College-age students are significantly less likely to experience severe complications from COVID-19. Currently, the relative risk of dying from COVID-19 for individuals ages 15-24 is 0.55 (deaths per 100,000 population), whereas the risk jumps to 2.24 for individuals 45-54; 2.09 for individuals ages 55-64; and 2.13 for individuals between the ages of 65-74. In order to minimize health risks associated with voting in-person and working in election administration, it makes sense to utilize the populations that are least likely to develop severe complications: healthy, low-risk, college-age students. And for many in that age demographic, payment for the work is becoming increasingly necessary.
To ease the financial hardship, many Americans are currently experiencing, the CARES Act provides economic impact payments to most individuals making less than $75,000 per year. Parents with children 16 and under are also eligible for an additional $500 per child, leaving “children” still claimed as dependents on their parents’ tax return (aged 17 to 24) ineligible for stimulus funds.

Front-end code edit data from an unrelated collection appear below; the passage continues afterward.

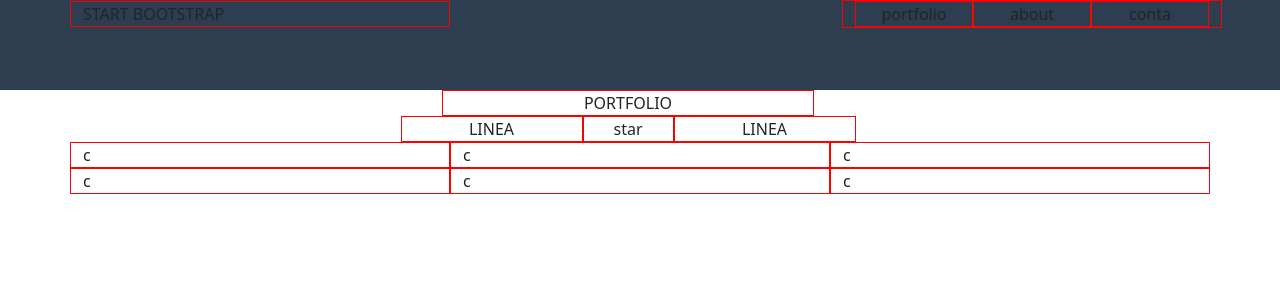
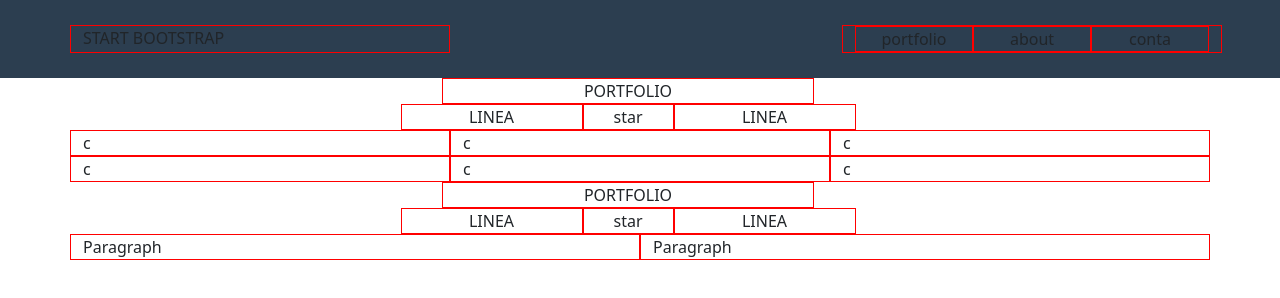
Before and after one commit to alessandrob17/html-css-bootstrap-freelancer, a plain HTML site: page index.html in a window 1280 px wide. Drawn offline with nearby package versions, Linux system fonts and the light colour scheme.

Commit message:
FEAT header fixed

```diff
--- a/index.html
+++ b/index.html
@@ -10,9 +10,9 @@
 </head>
 <body>
 
-    <header class="bgc-header">
-        <div class="container">
-            <div class="row justify-content-center align-items-center justify-content-between">
+    <header class="bgc-header ">
+        <div class="container ms__padding">
+            <div class="row justify-content-center justify-content-between">
                 <div class="col-4 ms__bg ">START BOOTSTRAP</div>
                 <div class="row col-4 ms__bg text-center justify-content-between">
                     <div class="col-4 ms__bg">portfolio</div>
@@ -31,6 +31,10 @@
     </header>
 
     <main>
+
+
+
+        <!-- SECTION 2 -->
         <section class="container">
             <div class="row">
                 <div class="row justify-content-center  grid text-center" ">
@@ -50,6 +54,24 @@
             </div>
         </section>
 
+        <!-- SECTION 3 -->
+
+        <div class="container">
+
+            <div class="row">
+                <div class="row justify-content-center  grid text-center" ">
+                    <div class="col-sm-4 ms__bg">PORTFOLIO</div>
+                    <div class="row justify-content-center">
+                        <div class="col-2 ms__bg">LINEA</div>
+                        <div class="col-1 ms__bg">star</div>
+                        <div class="col-2 ms__bg">LINEA</div>
+                    </div>
+                  </div>
+                  <div class="col-sm-6 ms__bg">Paragraph</div>
+                <div class="col-sm-6 ms__bg">Paragraph</div>
+            </div>
+        </div>
+
 
 
 
--- a/style.css
+++ b/style.css
@@ -13,7 +13,10 @@
 
     .bgc-header{
         background-color: #2C3E50;
-        height: 90px;
+    }
+
+    .ms__padding{
+        padding: 25px;
     }
 
 /* // X-Small devices (portrait phones, less than 576px) */
```
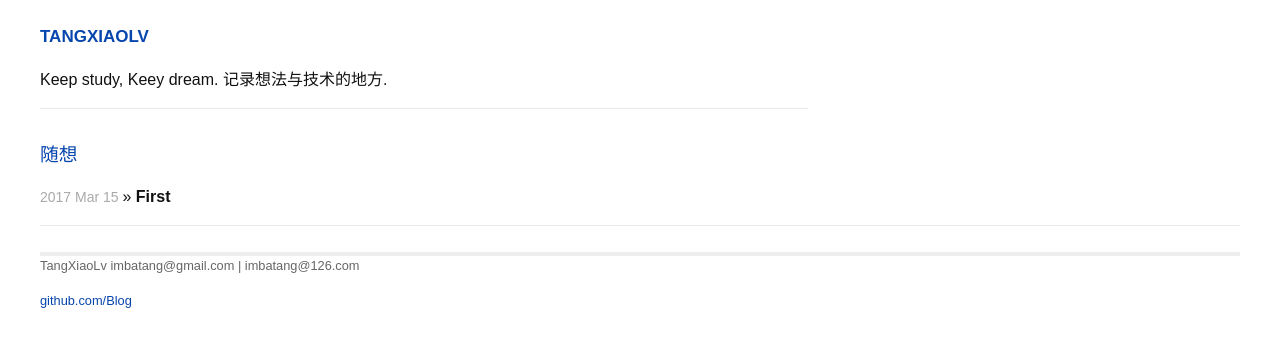
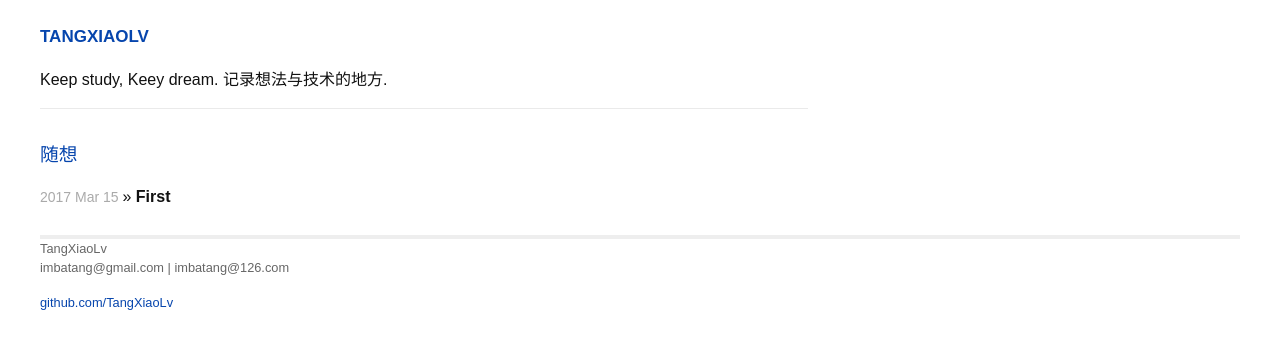
Before and after one commit to TangXiaoLv/Blog, a Jekyll site: the page built from index.html, in a window 1280 px wide. Shown: the top 349 px of the page. Built offline with Jekyll 4.4.1, drawn with Linux system fonts in a browser that asks for light colours; some web fonts are replaced.

Commit message:
update index

```diff
--- a/_sass/_layout.scss
+++ b/_sass/_layout.scss
@@ -36,10 +36,6 @@
   section + section {
     margin-top: $spacing-unit;
   }
-}
-
-.post-list-contaienr {
-  border-bottom: 1px solid $grey-color-light;
 }
 
 .footer {
--- a/index.html
+++ b/index.html
@@ -27,7 +27,7 @@ layout: default
   {% endif %}
   {% endfor %}
 
-  <section class="post-list-contaienr">
+  <section>
     {% for category in categories %}
     <h3 class="tag-title" id="{{ tag | slugify }}">{{ category }}</h3>
     <ul class="post-list">
@@ -49,13 +49,13 @@ layout: default
     <div class="contact">
       <p>
         {{ site.title }}
+        <br/>
         imbatang@gmail.com | imbatang@126.com
       </p>
     </div>
-
     <div class="contact">
       <p>
-        <a href="https://github.com/TangXiaoLv/">github.com/Blog</a><br/>
+        <a href="https://github.com/TangXiaoLv/">github.com/TangXiaoLv</a><br/>
       </p>
     </div>
   </div>
```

For the 16.9 million students enrolled in colleges and universities across America, COVID-19 presents an unprecedented challenge. Many students are in debt and rely on work programs on campus or temporary summer jobs to supplement the cost of classes, car payments, and interest on student loans. High unemployment, the loss of campus jobs due to school closures, and ineligibility for stimulus funds have put many college-age students in significant financial hardship.
Legislation that offers temporary grants to college-age individuals to play a more active role in upcoming elections will help Americans participate safely in in-person voting (if they choose). It would also provide financial assistance to struggling students, and encourage civic engagement across the spectrum. We strongly urge lawmakers to consider this proposition when debating the next COVID-19 response legislation this summer.
We don’t see a one-size-fits-all solution for election security in every state. Still, we do see the need for responsive guidelines that take seriously the risks associated with elections during a pandemic.